Internet tycoon Kim Dotcom says his new file sharing site could be what is needed to "reboot" plans to connect New Zealand to the United States through an undersea fibre cable.
Pacific Fibre, the company that hoped to build New Zealand's second international internet link by 2014, was forced to can the ambitious project in August as it failed to raise enough money.
Dotcom today invited Pacific Fibre chairman Sam Morgan and co-founder and director Rod Drury to discuss his plans.
Dotcom tweeted: "@samfromwgtn @roddrury Let's #swimatkims next week and talk about Pacific Fibre."
To which, Drury responded: "@KimDotcom if there's a photo we need to push @samfromwgtn down the end of the pool. He's a whippet #swimatkims."
But he earlier tweeted: "While I admire the @KimDotcom #megacable plan, there is a tiny flaw. US permission required to connect to USA."
Dotcom told media his new file sharing website Me.ga could help fund the multi-million dollar project.
Dotcom is also proposing free broadband for all New Zealanders. He told ONE News once the cable is installed it is "relatively cheap to maintain".
"We would provide all NZ ISP's with free access to the cable for individual customers (citizens) and charge a fee to business and government customers.
"Because ISP's control the last mile and provide equipment like routers they would still charge a fee but it could be as low as 15% - 20% of current bandwidth plans with three to five times faster connection speeds and without transfer limits."
Dotcom said that "one way or another New Zealand needs Pacific Fibre".
"I think it is important to reboot efforts to make it happen," he tweeted.
The German National said unfortunately the Government wants to invest in roads.
"In 10-15 years more people will work and shop from home. You don't need Tarmac you need fibre."
Pacific Fibre chairman Morgan said in August that he was "terribly disappointed" the company's plan to build a high speed fibre-optic cable connecting New Zealand and Australia to California had to be dropped.
Morgan said at the time that despite getting good investor support, the company, which was launched in March 2010, was not able to reach the $400 million needed to fund the building of the 13,000km cable.
Dotcom has received support from his followers on Twitter, with one saying he would put in everything he could in to the plan, as it is an essential piece of infrastructure.

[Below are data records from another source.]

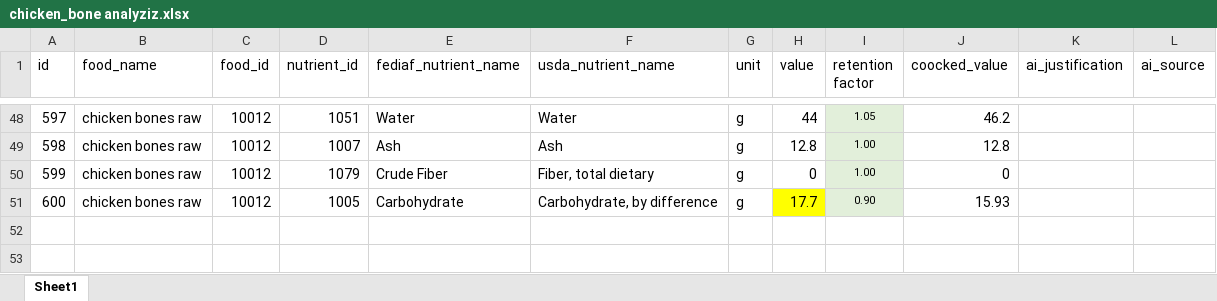
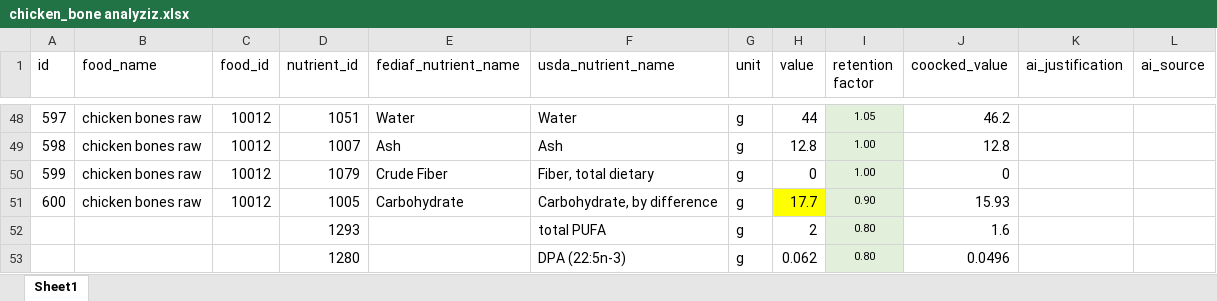
Before and after one commit to shderhami/nutDataGen, an Excel workbook: templates/chicken_bone analyziz.xlsx, sheet Sheet1, drawn as a sheet; only a part is shown, gaps mark what is left out; values as stored, in another font and other column widths than the file's, no borders; the diff names each change by its address in the sheet, - before the commit and + after, or states it on an @@ line.

```diff
--- a/templates/chicken_bone analyziz.xlsx (sheet Sheet1)
+++ b/templates/chicken_bone analyziz.xlsx (sheet Sheet1)
+row 52:  |  |  | 1293 |  | total PUFA | g | 2 | 0.80 | 1.6
+row 53:  |  |  | 1280 |  | DPA (22:5n-3) | g | 0.062 | 0.80 | 0.0496
```
Also changed, not shown: data/ingredient prices.xlsx, 20 other files.
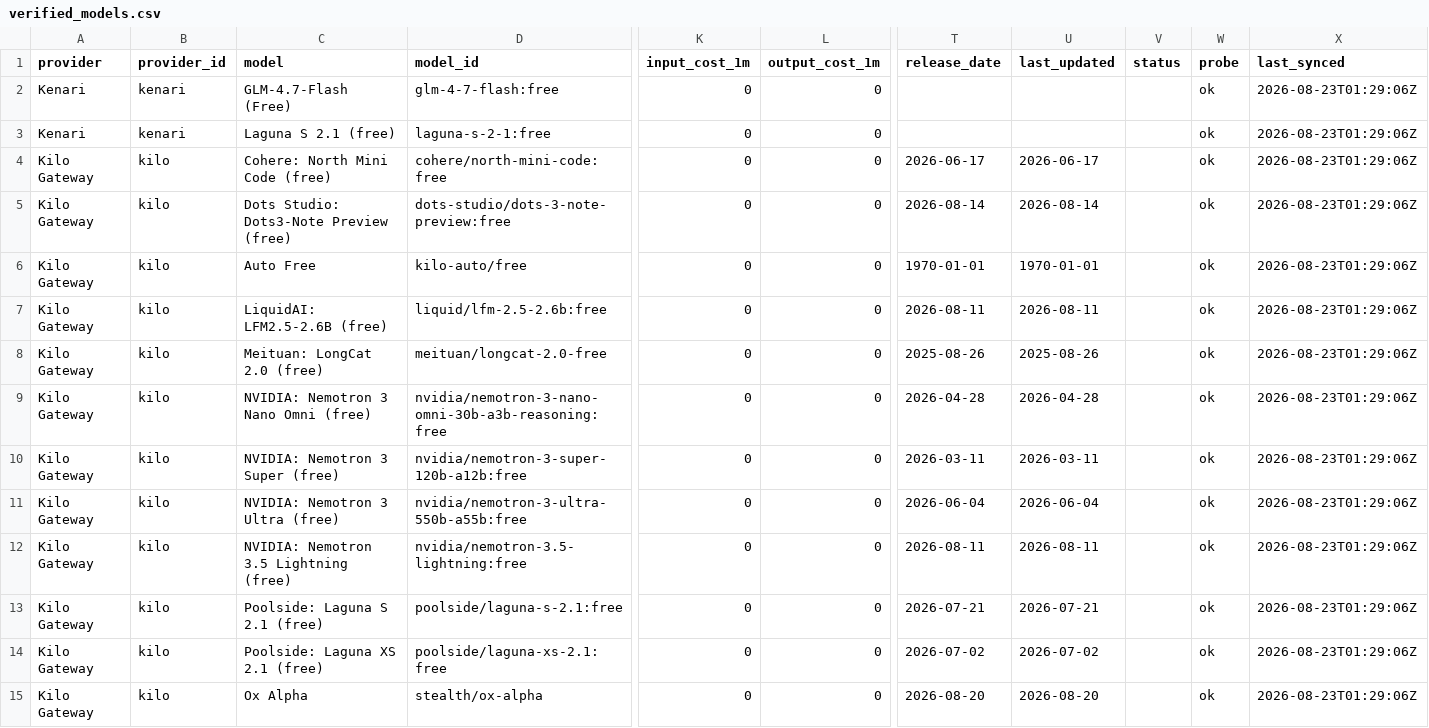
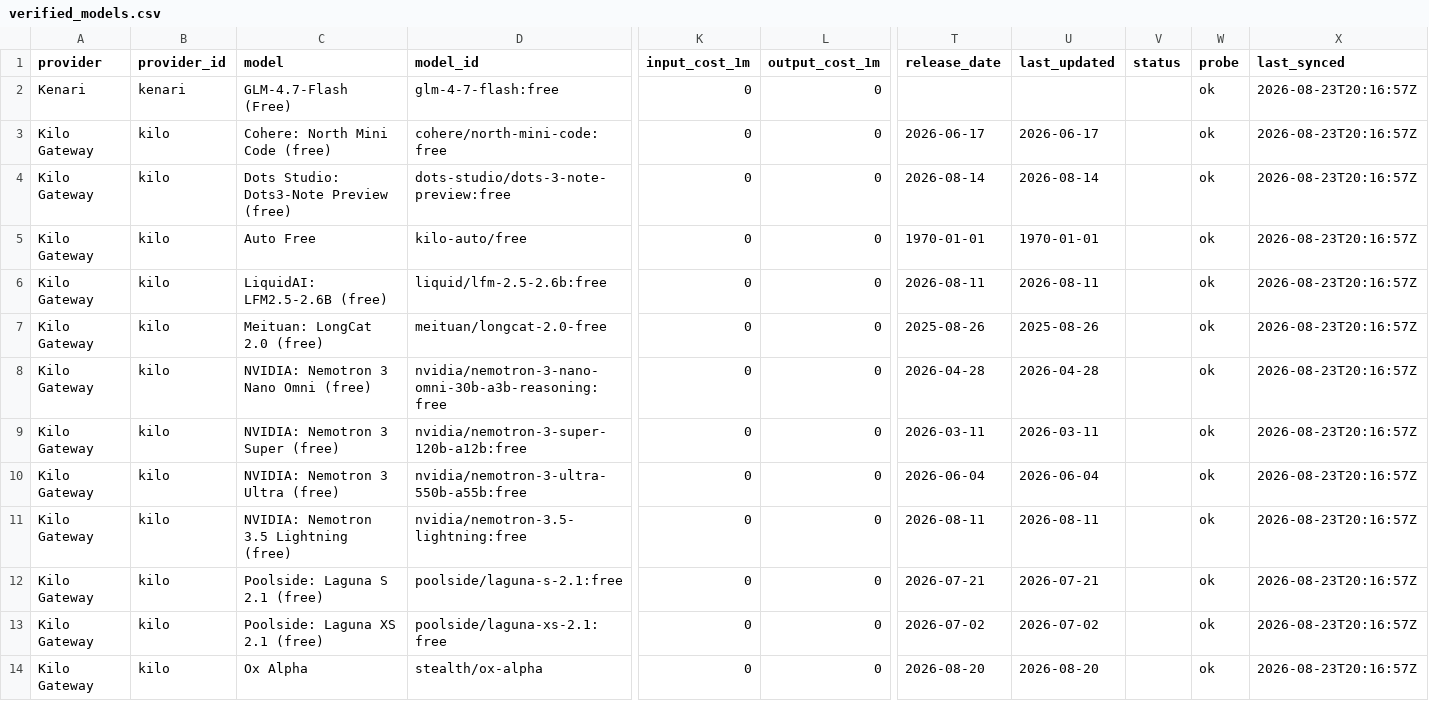
Before and after one commit to van90bg/freeModels, a CSV file: data/verified_models.csv, drawn as a sheet; only a part is shown, gaps mark what is left out; removed rows and columns are numbered as before the commit, all else as after; rows hold the shown columns only; the diff covers the shown part only; the diff names each change by its address in the sheet, - before the commit and + after, or states it on an @@ line.

```diff
--- a/data/verified_models.csv
+++ b/data/verified_models.csv
-X2 (last_synced): 2026-08-23T01:29:06Z
+X2 (last_synced): 2026-08-23T20:16:57Z
-row 3: Kenari | kenari | Laguna S 2.1 (free) | laguna-s-2-1:free | 0 | 0 |  |  |  | ok | 2026-08-23T01:29:06Z
-X3:X14 (last_synced): 2026-08-23T01:29:06Z
+X3:X14 (last_synced): 2026-08-23T20:16:57Z
```
Also changed, not shown: 1 added row, 6 removed rows and 47 edited cells elsewhere in this file, 1 other file.
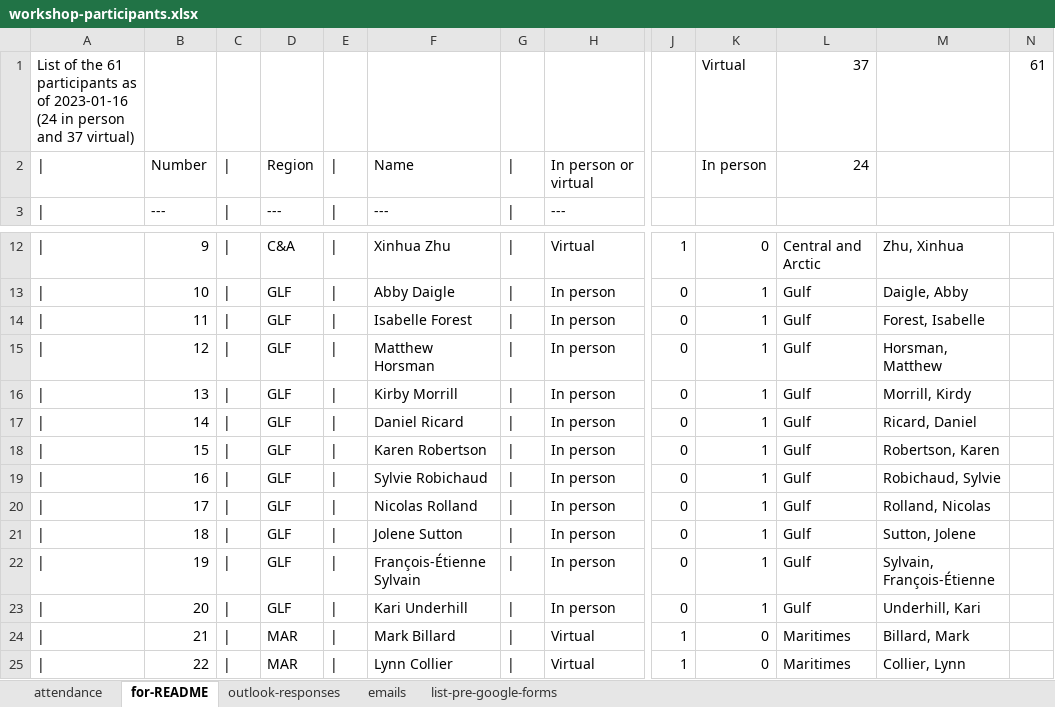
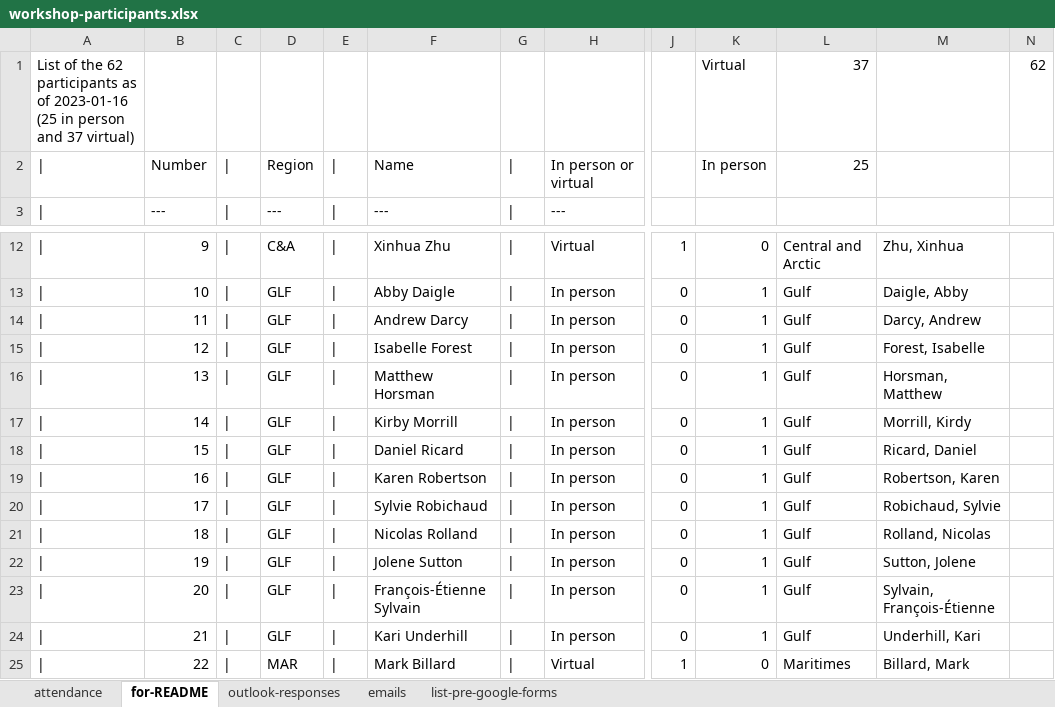
Before and after one commit to TESA-workshops/ageing-best-practices-2023, an Excel workbook: planning/workshop-participants.xlsx, sheet for-README, drawn as a sheet; only a part is shown, gaps mark what is left out; values as stored, in another font and other column widths than the file's, no borders; the diff covers the shown part only; the diff names each change by its address in the sheet, - before the commit and + after, or states it on an @@ line.

Commit message:
update README and participants

```diff
--- a/planning/workshop-participants.xlsx (sheet for-README)
+++ b/planning/workshop-participants.xlsx (sheet for-README)
-A1: …of the 61 participants as of 2023-01-16 (24 in person…
+A1: …of the 62 participants as of 2023-01-16 (25 in person…
-N1: 61
+N1: 62
-L2: 24
+L2: 25
-F14: Isabelle Forest
+F14: Andrew Darcy
-M14: Forest, Isabelle
+M14: Darcy, Andrew
-F15: Matthew Horsman
+F15: Isabelle Forest
-M15: Horsman, Matthew
+M15: Forest, Isabelle
-F16: Kirby Morrill
+F16: Matthew Horsman
-M16: Morrill, Kirdy
+M16: Horsman, Matthew
-F17: Daniel Ricard
+F17: Kirby Morrill
-M17: Ricard, Daniel
+M17: Morrill, Kirdy
-F18: Karen Robertson
+F18: Daniel Ricard
-M18: Robertson, Karen
+M18: Ricard, Daniel
-F19: Sylvie Robichaud
+F19: Karen Robertson
-M19: Robichaud, Sylvie
+M19: Robertson, Karen
-F20: Nicolas Rolland
+F20: Sylvie Robichaud
-M20: Rolland, Nicolas
+M20: Robichaud, Sylvie
-F21: Jolene Sutton
+F21: Nicolas Rolland
-M21: Sutton, Jolene
+M21: Rolland, Nicolas
-F22: François-Étienne Sylvain
+F22: Jolene Sutton
-M22: Sylvain, François-Étienne
+M22: Sutton, Jolene
-F23: Kari Underhill
+F23: François-Étienne Sylvain
-M23: Underhill, Kari
+M23: Sylvain, François-Étienne
-D24: MAR
+D24: GLF
-F24: Mark Billard
+F24: Kari Underhill
-H24: Virtual
+H24: In person
-J24: 1
+J24: 0
-K24: 0
+K24: 1
-L24: Maritimes
+L24: Gulf
-M24: Billard, Mark
+M24: Underhill, Kari
-F25: Lynn Collier
+F25: Mark Billard
-M25: Collier, Lynn
+M25: Billard, Mark
```
Also changed, not shown: 1 added row and 130 edited cells elsewhere in this sheet, sheet attendance, sheet outlook-responses, formulas that keep their value, 1 other file.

And Telecom Users Association chief executive Paul Brislen tweeted: "@KimDotcom we'd looked at starting up a public fund/trust to raise cash. There's enough demand out there."
The cable would double New Zealand's bandwidth.